Kristen Faulkner is having a moment
On the bike her tenacity and determination saw her ride to seventh place at Gent-Wevelgem, 10th at Flanders and — after getting dropped and riding back up to the bunch multiple times — 15th at Amstel Gold Race. Off the bike, the same characteristics are what earned Faulkner a place at Harvard to study computer science and a job as a venture capitalist in Silicon Valley before pivoting to a cycling career in 2020.
At 28-years-old and on her second season as a pro with Team Tibco-Silicon Valley Bank, Faulkner is the latest in a succession of North American women who have entered the sport after studying and/or working and gone on to achieve great things. Evelyn Stevens, Katie Hall, and Megan Guarnier are the most prominent recent examples of a similar journey. However, what might truly set Faulkner apart — aside from her natural physiological prowess — are her ideas for improving the sport, particularly for women.
Photo credit Brian Bailey @bbaiiey
Faulkner’s newcomer status combined with her business background gives her a distinct approach to solving the inequalities between the men’s and women’s side of the sport, inequalities that shocked her when she first encountered them.

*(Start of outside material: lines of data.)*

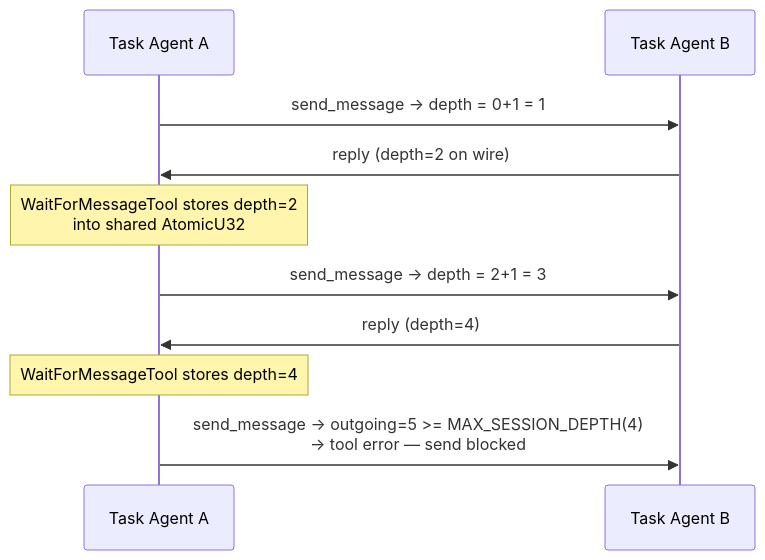
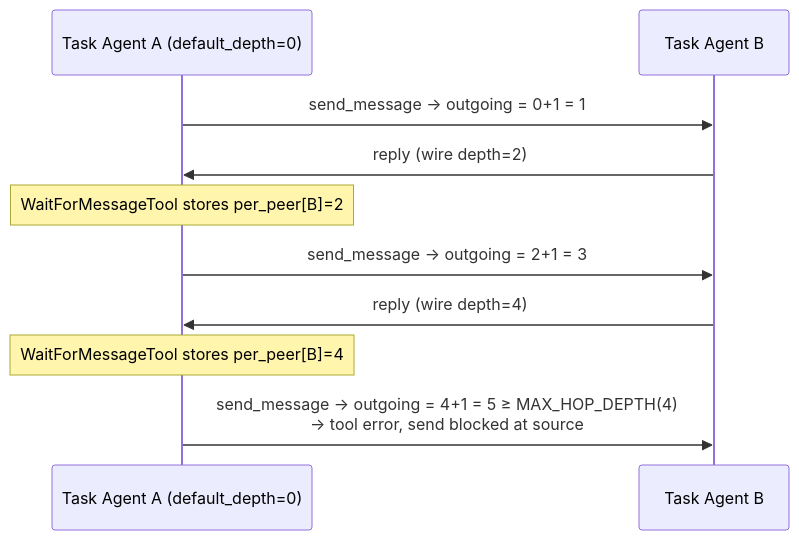
The seventh of 7 diagrams in docs/technical/session-room-protocol.md (swedishembedded/sven), drawn with Mermaid before and after one commit. The commit also changed other lines of this file and 41 other files, not shown here.

````diff
--- a/docs/technical/session-room-protocol.md
+++ b/docs/technical/session-room-protocol.md
@@ -484,13 +504,13 @@
 ```mermaid
 sequenceDiagram
-    participant SA as Task Agent A
+    participant SA as Task Agent A (default_depth=0)
     participant SB as Task Agent B
 
-    SA->>SB: send_message → depth = 0+1 = 1
-    SB->>SA: reply (depth=2 on wire)
-    Note over SA: WaitForMessageTool stores depth=2<br/>into shared AtomicU32
-    SA->>SB: send_message → depth = 2+1 = 3
-    SB->>SA: reply (depth=4)
-    Note over SA: WaitForMessageTool stores depth=4
-    SA->>SB: send_message → outgoing=5 >= MAX_SESSION_DEPTH(4)<br/>→ tool error — send blocked
+    SA->>SB: send_message → outgoing = 0+1 = 1
+    SB->>SA: reply (wire depth=2)
+    Note over SA: WaitForMessageTool stores per_peer[B]=2
+    SA->>SB: send_message → outgoing = 2+1 = 3
+    SB->>SA: reply (wire depth=4)
+    Note over SA: WaitForMessageTool stores per_peer[B]=4
+    SA->>SB: send_message → outgoing = 4+1 = 5 ≥ MAX_HOP_DEPTH(4)<br/>→ tool error, send blocked at source
 ```
````
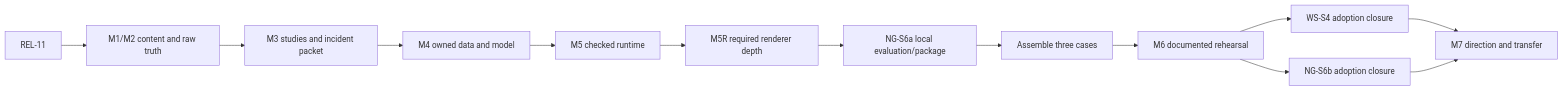
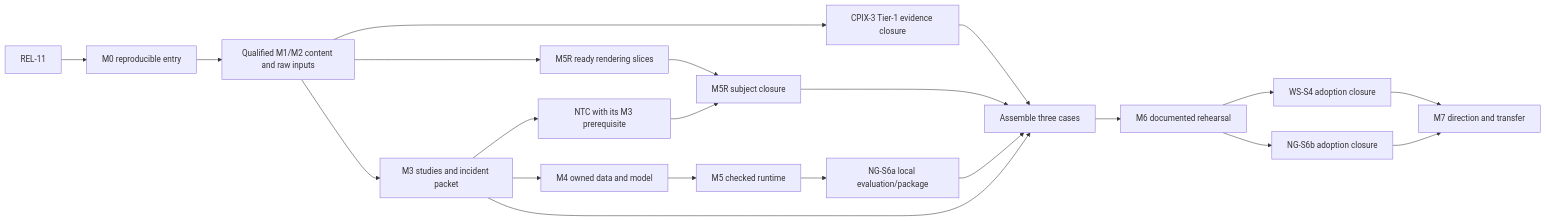
Before and after one commit to LisowskiPawel/SparkleEngine: the second of 2 diagrams in Docs/Strategy/Roadmap.md, drawn with Mermaid. The commit also changed other lines of this file and 466 other files, not shown here.

````diff
--- a/Docs/Strategy/Roadmap.md
+++ b/Docs/Strategy/Roadmap.md
@@ -148,15 +156,23 @@
 ```mermaid
 flowchart LR
-    Release[REL-11] --> Content[M1/M2 content and raw truth]
+    Release[REL-11] --> Entry[M0 reproducible entry]
+    Entry --> Content[Qualified M1/M2 content and raw inputs]
+    Content --> ContentClose[CPIX-3 Tier-1 evidence closure]
+    Content --> Rendering[M5R ready rendering slices]
     Content --> Classical[M3 studies and incident packet]
+    Rendering --> Depth[M5R subject closure]
+    Classical --> Ntc[NTC with its M3 prerequisite]
+    Ntc --> Depth
     Classical --> Data[M4 owned data and model]
     Data --> Kernels[M5 checked runtime]
-    Kernels --> Depth[M5R required renderer depth]
-    Depth --> Evaluation[NG-S6a local evaluation/package]
+    Kernels --> Evaluation[NG-S6a local evaluation/package]
     Evaluation --> Cases[Assemble three cases]
+    ContentClose --> Cases
+    Depth --> Cases
+    Classical --> Cases
     Cases --> Reproduce[M6 documented rehearsal]
     Reproduce --> StudyClose[WS-S4 adoption closure]
     Reproduce --> NeuralClose[NG-S6b adoption closure]
     StudyClose --> Transfer[M7 direction and transfer]
     NeuralClose --> Transfer
 ```
````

“The biggest things were salaries and TV coverage,” she says over Zoom from the temporary team house in Belgium. “Those were just, to me, a complete shock to my system. I didn't believe it, actually. I would hear numbers and for weeks I was like, ‘There's no way that can be true’, because it's so absurd.”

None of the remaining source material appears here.